What you need to do: Look through the entries below for the string "ordering", and copy each line where it is found.

Dataset records:
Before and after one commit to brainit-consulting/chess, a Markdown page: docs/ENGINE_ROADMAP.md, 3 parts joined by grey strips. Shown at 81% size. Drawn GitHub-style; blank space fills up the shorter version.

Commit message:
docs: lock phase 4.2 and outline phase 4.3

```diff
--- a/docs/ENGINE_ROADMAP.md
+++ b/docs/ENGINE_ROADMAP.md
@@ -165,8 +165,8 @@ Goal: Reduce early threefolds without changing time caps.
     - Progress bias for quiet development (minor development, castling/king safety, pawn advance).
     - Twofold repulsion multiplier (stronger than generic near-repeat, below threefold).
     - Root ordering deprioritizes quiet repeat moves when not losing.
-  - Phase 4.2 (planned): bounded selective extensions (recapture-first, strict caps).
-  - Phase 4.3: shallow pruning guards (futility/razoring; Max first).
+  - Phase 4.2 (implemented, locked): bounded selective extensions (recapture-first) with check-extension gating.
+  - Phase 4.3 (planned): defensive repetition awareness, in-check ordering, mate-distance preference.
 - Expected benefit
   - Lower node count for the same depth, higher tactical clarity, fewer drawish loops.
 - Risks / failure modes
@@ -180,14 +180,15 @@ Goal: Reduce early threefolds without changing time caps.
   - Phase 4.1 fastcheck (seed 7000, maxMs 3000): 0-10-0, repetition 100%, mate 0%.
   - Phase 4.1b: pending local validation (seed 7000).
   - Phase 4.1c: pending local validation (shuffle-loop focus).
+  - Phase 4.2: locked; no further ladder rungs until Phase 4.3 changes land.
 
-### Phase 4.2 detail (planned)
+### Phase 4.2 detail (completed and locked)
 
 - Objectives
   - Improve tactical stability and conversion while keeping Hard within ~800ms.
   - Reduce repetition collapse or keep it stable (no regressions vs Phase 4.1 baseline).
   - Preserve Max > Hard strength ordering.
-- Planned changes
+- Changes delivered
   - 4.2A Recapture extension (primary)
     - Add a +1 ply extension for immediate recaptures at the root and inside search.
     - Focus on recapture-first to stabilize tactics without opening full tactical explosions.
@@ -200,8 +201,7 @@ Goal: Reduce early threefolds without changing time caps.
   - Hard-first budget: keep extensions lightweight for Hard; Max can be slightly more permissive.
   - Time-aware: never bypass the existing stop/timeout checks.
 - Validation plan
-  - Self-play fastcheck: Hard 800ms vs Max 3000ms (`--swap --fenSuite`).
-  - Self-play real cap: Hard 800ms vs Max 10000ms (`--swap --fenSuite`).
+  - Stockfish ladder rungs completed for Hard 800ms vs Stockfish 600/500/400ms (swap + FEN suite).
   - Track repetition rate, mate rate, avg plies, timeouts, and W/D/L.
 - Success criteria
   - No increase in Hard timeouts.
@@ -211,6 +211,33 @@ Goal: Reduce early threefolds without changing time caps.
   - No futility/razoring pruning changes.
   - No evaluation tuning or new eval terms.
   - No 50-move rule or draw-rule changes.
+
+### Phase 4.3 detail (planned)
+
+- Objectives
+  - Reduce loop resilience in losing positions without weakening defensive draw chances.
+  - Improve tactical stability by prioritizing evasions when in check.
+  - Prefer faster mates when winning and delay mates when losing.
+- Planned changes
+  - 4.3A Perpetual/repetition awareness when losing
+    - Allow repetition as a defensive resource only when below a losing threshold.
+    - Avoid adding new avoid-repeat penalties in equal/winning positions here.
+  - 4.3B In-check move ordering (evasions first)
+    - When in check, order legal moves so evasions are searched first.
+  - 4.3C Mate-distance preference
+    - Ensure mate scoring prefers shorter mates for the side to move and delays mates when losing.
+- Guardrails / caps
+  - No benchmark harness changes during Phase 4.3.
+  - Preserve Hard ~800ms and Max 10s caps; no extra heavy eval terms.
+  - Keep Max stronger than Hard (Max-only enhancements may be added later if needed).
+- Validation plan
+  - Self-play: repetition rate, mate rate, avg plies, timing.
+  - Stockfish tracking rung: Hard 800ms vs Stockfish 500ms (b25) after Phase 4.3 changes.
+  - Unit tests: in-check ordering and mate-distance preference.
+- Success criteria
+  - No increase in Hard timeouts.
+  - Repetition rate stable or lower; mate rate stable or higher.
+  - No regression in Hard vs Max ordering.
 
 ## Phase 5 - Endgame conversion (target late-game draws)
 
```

--

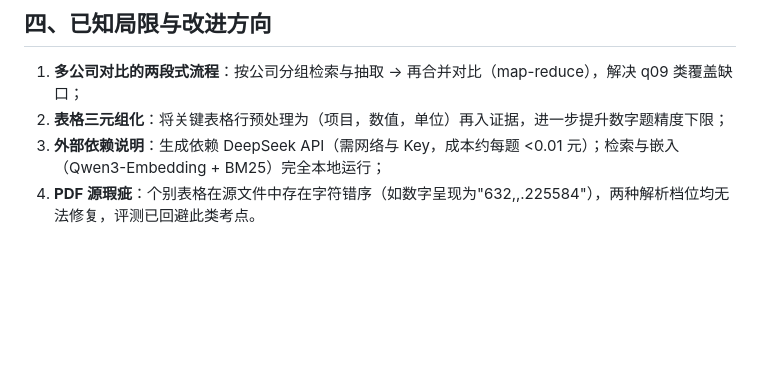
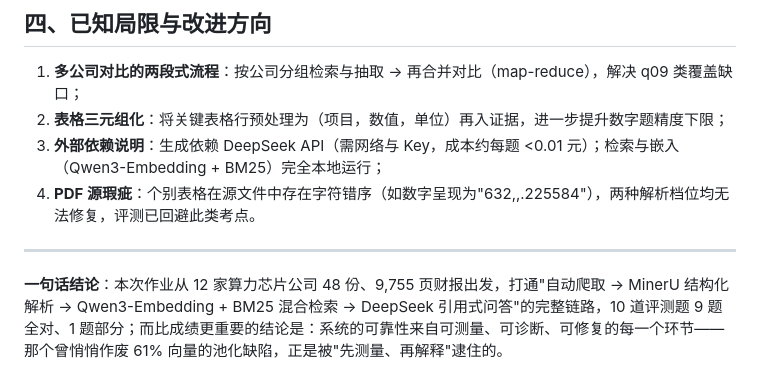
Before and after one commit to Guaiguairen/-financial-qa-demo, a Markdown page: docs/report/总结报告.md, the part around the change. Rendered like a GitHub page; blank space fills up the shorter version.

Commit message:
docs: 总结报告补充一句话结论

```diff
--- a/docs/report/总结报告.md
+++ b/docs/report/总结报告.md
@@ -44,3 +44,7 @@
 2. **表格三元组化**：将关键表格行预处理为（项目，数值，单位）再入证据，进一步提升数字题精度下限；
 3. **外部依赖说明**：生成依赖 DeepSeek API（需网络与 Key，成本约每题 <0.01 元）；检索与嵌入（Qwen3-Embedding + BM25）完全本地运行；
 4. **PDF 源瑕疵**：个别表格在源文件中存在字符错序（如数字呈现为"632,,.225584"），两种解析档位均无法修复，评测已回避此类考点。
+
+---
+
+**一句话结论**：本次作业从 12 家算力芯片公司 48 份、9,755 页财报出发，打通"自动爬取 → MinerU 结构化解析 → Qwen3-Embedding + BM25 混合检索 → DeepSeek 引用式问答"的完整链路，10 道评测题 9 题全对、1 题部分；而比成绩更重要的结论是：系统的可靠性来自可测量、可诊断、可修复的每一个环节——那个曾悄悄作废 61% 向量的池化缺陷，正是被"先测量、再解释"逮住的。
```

Answer to this task:
     - Root ordering deprioritizes quiet repeat moves when not losing.
+  - Phase 4.3 (planned): defensive repetition awareness, in-check ordering, mate-distance preference.
   - Preserve Max > Hard strength ordering.
+  - 4.3B In-check move ordering (evasions first)
+  - Unit tests: in-check ordering and mate-distance preference.
+  - No regression in Hard vs Max ordering.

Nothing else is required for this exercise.